▶ _BRIEF_
Would you repeat every line of the data exactly?

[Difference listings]
+---+

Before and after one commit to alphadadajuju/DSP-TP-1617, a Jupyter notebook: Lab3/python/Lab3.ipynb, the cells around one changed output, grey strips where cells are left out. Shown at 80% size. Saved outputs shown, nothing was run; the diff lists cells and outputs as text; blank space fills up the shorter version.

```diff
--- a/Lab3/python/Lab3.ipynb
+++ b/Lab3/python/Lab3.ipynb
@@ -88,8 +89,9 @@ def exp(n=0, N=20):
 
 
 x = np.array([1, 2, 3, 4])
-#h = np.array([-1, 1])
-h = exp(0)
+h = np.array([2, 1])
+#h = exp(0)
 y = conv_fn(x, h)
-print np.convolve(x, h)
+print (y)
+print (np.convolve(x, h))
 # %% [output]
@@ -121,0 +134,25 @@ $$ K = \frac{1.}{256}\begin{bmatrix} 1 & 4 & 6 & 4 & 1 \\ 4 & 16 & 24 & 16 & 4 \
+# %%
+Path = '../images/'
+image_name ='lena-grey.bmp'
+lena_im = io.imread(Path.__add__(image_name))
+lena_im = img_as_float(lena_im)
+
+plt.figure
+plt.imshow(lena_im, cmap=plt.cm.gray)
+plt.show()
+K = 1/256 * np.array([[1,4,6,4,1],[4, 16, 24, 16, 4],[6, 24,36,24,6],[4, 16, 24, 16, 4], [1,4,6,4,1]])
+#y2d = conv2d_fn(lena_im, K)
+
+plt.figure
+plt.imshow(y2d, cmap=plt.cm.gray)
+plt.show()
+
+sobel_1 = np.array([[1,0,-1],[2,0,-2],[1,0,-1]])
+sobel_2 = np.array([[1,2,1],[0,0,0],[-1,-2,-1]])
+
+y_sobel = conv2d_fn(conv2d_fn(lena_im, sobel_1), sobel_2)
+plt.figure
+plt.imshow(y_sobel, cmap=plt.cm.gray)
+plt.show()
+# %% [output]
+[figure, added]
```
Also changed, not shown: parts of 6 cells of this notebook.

+---+

▶ _EXERCISE RESULT_
Before and after one commit to alphadadajuju/DSP-TP-1617, a Jupyter notebook: Lab3/python/Lab3.ipynb, the cells around one changed output, grey strips where cells are left out. Shown at 80% size. Saved outputs shown, nothing was run; the diff lists cells and outputs as text; blank space fills up the shorter version.

```diff
--- a/Lab3/python/Lab3.ipynb
+++ b/Lab3/python/Lab3.ipynb
@@ -88,8 +89,9 @@ def exp(n=0, N=20):
 
 
 x = np.array([1, 2, 3, 4])
-#h = np.array([-1, 1])
-h = exp(0)
+h = np.array([2, 1])
+#h = exp(0)
 y = conv_fn(x, h)
-print np.convolve(x, h)
+print (y)
+print (np.convolve(x, h))
 # %% [output]
@@ -121,0 +134,25 @@ $$ K = \frac{1.}{256}\begin{bmatrix} 1 & 4 & 6 & 4 & 1 \\ 4 & 16 & 24 & 16 & 4 \
+# %%
+Path = '../images/'
+image_name ='lena-grey.bmp'
+lena_im = io.imread(Path.__add__(image_name))
+lena_im = img_as_float(lena_im)
+
+plt.figure
+plt.imshow(lena_im, cmap=plt.cm.gray)
+plt.show()
+K = 1/256 * np.array([[1,4,6,4,1],[4, 16, 24, 16, 4],[6, 24,36,24,6],[4, 16, 24, 16, 4], [1,4,6,4,1]])
+#y2d = conv2d_fn(lena_im, K)
+
+plt.figure
+plt.imshow(y2d, cmap=plt.cm.gray)
+plt.show()
+
+sobel_1 = np.array([[1,0,-1],[2,0,-2],[1,0,-1]])
+sobel_2 = np.array([[1,2,1],[0,0,0],[-1,-2,-1]])
+
+y_sobel = conv2d_fn(conv2d_fn(lena_im, sobel_1), sobel_2)
+plt.figure
+plt.imshow(y_sobel, cmap=plt.cm.gray)
+plt.show()
+# %% [output]
+[figure, added]
```
Also changed, not shown: parts of 6 cells of this notebook.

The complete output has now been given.